[Source information Boundary: Start]

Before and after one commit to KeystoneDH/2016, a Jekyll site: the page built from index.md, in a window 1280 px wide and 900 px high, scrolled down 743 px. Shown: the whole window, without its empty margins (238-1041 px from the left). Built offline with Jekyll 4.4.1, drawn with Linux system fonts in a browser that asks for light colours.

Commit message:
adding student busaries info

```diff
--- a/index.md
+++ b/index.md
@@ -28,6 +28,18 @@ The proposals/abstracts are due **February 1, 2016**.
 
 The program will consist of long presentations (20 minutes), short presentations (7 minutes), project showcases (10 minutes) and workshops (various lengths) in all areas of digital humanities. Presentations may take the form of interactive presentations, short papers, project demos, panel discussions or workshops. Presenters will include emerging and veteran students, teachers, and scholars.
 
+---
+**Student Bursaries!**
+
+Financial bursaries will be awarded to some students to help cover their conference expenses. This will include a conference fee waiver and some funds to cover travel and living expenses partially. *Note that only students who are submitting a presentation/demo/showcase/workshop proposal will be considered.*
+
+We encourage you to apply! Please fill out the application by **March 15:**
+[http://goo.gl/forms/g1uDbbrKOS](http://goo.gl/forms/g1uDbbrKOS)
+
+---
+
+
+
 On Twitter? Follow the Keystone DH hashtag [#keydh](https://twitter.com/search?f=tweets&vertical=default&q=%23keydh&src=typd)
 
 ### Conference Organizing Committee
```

[Source information Boundary: End]

### Assignment
Search the entries above for "index". Return every line that has it.

### Output below
Before and after one commit to KeystoneDH/2016, a Jekyll site: the page built from index.md, in a window 1280 px wide and 900 px high, scrolled down 743 px. Shown: the whole window, without its empty margins (238-1041 px from the left). Built offline with Jekyll 4.4.1, drawn with Linux system fonts in a browser that asks for light colours.
--- a/index.md
+++ b/index.md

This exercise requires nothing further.